Jacobs - a Soderbergh protege who previously made Criminal, the US version of Argentinian caper hit Nine Queens - shoots the first half of the story with admirable restraint. Except for a stop-off in the traditional creepy gas station, the focus is on the awkward relationship between the two students, who obviously move in different circles of college society.
Though they sometimes seem talky, the car scenes give the two main characters the kind of dimension that's rarely offered in genre pictures. And Blunt's performance in particular gives the girl an interesting mix of bitchiness, strength and vulnerability.
Taking a shortcut through a snowbound forest, the pair are driven off the road and stranded just as night is falling. After a few teasing false shocks, the film now turns into an odd mix of slasher tale, ghost story and psychological chiller.

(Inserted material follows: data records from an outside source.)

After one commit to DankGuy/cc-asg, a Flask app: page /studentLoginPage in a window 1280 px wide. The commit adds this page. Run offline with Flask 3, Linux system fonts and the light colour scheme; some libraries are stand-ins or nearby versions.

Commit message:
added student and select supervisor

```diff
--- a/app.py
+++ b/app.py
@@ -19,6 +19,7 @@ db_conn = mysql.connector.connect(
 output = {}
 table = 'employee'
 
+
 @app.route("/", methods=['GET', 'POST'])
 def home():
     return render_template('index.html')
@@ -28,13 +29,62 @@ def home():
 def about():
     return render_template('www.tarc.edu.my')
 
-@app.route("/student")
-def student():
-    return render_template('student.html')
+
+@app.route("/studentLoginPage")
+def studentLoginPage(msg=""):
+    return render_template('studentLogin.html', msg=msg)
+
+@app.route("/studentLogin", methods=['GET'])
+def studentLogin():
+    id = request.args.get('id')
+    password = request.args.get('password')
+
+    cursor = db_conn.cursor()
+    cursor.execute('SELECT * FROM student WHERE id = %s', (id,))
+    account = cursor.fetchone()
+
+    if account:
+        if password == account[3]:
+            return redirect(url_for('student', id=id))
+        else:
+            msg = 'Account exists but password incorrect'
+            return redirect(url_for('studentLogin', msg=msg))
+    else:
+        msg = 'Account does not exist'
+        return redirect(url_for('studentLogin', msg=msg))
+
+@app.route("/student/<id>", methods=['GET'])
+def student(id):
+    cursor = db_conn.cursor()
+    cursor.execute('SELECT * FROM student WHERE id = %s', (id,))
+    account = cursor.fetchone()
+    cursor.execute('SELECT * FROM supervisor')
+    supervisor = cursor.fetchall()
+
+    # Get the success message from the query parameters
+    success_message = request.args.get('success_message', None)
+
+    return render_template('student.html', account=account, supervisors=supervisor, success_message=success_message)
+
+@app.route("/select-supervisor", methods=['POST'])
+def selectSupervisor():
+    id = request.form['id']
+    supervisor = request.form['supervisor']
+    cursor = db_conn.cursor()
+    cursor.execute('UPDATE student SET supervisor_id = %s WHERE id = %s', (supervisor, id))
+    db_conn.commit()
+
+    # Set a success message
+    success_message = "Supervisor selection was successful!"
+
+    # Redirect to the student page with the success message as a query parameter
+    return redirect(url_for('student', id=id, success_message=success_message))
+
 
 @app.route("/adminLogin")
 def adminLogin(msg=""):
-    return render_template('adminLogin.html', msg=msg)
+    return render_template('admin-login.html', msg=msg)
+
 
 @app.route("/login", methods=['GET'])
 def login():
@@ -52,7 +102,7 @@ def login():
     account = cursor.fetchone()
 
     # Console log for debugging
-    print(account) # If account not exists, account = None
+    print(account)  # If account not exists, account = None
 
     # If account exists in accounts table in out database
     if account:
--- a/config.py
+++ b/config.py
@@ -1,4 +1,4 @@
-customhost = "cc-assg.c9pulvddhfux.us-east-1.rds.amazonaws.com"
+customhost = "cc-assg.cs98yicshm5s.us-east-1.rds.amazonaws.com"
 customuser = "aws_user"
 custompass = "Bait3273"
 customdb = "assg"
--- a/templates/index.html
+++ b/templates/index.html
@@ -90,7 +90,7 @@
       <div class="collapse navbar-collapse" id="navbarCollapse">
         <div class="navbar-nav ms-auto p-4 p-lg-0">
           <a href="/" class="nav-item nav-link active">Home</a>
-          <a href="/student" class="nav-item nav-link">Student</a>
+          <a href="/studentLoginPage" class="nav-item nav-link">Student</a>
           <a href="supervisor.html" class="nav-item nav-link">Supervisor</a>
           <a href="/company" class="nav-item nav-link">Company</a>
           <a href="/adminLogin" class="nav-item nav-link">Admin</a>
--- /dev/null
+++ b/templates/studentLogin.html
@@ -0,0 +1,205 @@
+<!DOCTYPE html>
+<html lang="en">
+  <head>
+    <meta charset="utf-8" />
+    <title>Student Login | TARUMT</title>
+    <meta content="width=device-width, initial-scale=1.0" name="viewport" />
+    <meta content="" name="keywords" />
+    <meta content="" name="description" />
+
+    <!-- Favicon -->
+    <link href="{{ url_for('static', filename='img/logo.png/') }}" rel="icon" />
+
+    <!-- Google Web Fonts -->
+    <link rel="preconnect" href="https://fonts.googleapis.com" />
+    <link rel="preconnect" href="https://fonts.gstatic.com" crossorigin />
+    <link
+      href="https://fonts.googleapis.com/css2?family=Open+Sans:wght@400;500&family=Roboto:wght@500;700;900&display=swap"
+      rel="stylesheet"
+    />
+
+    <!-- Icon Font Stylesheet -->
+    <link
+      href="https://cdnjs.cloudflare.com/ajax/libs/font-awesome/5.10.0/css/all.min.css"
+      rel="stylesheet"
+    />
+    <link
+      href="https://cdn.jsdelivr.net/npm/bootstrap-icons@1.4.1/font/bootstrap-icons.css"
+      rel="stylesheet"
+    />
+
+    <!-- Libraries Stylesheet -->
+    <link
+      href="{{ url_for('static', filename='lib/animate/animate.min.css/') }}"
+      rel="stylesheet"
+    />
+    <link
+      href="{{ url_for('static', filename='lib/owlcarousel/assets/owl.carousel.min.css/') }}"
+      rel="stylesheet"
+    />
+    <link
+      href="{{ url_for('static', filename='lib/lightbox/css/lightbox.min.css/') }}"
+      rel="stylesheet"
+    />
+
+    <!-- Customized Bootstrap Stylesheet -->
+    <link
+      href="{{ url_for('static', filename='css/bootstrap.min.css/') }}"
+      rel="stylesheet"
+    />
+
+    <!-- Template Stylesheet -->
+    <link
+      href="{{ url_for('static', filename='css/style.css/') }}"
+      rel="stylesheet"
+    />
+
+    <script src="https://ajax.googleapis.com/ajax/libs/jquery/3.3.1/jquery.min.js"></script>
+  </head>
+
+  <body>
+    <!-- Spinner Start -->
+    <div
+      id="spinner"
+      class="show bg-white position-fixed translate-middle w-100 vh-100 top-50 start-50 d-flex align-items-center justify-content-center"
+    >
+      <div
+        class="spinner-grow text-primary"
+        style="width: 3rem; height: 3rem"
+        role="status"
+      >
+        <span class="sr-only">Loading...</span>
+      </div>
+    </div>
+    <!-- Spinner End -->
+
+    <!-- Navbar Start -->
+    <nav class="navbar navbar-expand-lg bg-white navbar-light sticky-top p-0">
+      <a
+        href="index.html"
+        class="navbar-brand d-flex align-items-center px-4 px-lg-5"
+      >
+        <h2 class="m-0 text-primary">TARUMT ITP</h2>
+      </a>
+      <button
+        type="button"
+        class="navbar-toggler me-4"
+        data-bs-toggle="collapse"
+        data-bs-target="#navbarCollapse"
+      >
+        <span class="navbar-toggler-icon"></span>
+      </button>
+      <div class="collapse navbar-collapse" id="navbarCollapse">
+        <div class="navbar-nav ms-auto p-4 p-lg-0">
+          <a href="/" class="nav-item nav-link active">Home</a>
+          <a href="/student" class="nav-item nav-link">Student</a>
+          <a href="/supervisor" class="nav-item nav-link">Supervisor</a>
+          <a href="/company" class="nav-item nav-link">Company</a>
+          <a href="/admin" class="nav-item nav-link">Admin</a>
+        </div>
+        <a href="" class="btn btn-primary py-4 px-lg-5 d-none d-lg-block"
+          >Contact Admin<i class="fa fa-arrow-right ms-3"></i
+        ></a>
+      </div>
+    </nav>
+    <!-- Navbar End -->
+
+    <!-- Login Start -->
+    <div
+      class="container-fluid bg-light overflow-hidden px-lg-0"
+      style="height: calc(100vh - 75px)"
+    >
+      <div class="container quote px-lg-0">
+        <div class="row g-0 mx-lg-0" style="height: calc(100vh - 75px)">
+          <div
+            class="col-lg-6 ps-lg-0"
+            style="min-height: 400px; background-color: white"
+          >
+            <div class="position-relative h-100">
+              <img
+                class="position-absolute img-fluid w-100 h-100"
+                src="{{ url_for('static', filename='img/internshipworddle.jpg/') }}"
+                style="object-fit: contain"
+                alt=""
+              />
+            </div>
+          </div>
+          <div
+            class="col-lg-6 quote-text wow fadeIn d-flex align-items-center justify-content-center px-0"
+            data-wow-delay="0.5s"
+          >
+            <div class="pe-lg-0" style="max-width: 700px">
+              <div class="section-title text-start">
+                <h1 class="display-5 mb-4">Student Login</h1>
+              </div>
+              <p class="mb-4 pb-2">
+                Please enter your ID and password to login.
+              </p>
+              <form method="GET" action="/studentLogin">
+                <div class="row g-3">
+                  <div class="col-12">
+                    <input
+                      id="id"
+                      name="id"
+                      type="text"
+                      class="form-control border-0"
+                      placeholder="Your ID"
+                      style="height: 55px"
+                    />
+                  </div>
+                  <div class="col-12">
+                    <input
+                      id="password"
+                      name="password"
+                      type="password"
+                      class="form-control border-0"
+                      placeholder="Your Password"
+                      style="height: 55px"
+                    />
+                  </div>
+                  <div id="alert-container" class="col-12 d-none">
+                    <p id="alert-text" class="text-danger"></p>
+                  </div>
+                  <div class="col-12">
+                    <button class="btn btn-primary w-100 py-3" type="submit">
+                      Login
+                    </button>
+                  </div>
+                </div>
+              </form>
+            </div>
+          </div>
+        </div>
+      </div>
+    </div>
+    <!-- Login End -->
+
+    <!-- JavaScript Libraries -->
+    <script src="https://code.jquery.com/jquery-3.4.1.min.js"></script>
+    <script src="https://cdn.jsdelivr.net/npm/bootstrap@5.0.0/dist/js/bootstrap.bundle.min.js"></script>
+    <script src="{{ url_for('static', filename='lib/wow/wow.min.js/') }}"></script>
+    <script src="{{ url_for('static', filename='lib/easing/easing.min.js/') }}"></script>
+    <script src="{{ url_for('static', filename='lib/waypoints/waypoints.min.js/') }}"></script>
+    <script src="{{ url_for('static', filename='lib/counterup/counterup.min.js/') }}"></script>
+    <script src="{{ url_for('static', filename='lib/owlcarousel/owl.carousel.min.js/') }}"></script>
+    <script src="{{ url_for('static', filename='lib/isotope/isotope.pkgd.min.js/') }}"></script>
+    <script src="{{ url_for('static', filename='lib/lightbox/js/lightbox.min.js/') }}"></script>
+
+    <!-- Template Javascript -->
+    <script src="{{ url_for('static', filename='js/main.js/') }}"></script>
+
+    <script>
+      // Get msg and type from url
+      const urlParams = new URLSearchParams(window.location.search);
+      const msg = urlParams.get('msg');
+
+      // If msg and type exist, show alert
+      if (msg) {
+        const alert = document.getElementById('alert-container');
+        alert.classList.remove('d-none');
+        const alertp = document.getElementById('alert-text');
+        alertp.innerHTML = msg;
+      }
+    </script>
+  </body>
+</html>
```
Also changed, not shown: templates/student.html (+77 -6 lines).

The mysterious figures that begin to move about in the forest - and a visit from a threatening highway patrolman (Donovan) - ramp up the suspense, but after a while the story seems to stall.
The mystery - apparently involving a decades-earlier string of deaths and Friedrich Nietzsche's theory of eternal recurrence - turns out to be too baffling to have any narrative worth. And Jacobs just adds to the confusion by trying to spice things up with some David Lynch-style time- and identity-shifting.
Sony Pictures Releasing International